#### [Exercise description]
Copy every line of the data in which the word "Обновление" occurs.

[Supplied records]

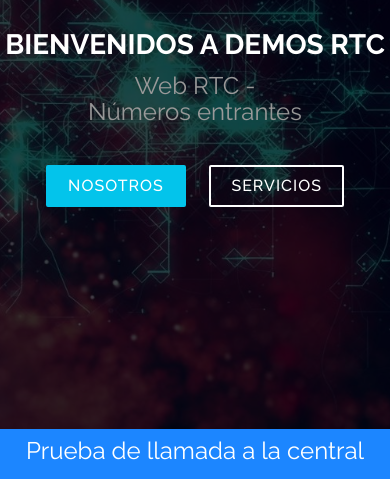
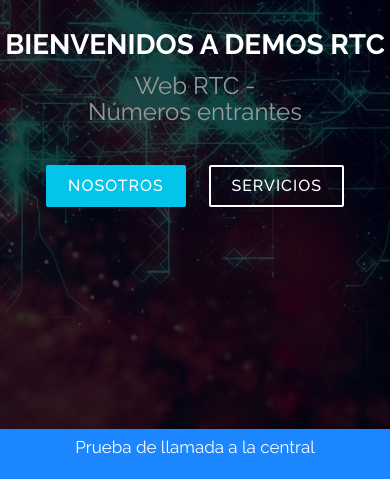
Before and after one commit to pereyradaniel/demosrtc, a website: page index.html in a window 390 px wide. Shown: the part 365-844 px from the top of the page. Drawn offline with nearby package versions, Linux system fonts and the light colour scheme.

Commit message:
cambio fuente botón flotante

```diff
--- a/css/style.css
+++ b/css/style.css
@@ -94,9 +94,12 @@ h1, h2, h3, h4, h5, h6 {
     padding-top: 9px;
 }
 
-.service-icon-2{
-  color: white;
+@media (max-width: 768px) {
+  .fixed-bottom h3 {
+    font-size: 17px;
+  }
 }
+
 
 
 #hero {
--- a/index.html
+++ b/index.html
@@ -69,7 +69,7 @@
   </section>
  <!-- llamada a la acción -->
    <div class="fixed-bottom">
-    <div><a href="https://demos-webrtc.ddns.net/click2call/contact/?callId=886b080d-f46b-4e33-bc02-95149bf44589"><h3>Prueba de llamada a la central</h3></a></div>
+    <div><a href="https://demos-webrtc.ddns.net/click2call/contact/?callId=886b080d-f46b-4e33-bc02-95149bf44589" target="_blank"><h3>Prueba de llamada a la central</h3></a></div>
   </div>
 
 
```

[/Supplied records]
[Supplied records]

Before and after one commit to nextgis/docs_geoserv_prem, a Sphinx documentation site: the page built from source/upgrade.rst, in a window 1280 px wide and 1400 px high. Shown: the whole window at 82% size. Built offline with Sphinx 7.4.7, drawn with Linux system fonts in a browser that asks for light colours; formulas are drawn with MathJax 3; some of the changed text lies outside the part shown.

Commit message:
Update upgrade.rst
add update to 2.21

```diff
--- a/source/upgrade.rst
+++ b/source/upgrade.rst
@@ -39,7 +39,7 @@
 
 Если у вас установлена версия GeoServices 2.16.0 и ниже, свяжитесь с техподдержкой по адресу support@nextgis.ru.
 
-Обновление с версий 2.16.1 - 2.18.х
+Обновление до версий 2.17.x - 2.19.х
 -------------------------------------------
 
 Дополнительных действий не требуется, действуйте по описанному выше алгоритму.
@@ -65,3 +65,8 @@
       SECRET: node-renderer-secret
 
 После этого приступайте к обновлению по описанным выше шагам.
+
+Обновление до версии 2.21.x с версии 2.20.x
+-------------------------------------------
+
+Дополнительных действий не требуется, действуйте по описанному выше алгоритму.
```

[/Supplied records]

#### [Output of the task]
-Обновление с версий 2.16.1 - 2.18.х
+Обновление до версий 2.17.x - 2.19.х
+Обновление до версии 2.21.x с версии 2.20.x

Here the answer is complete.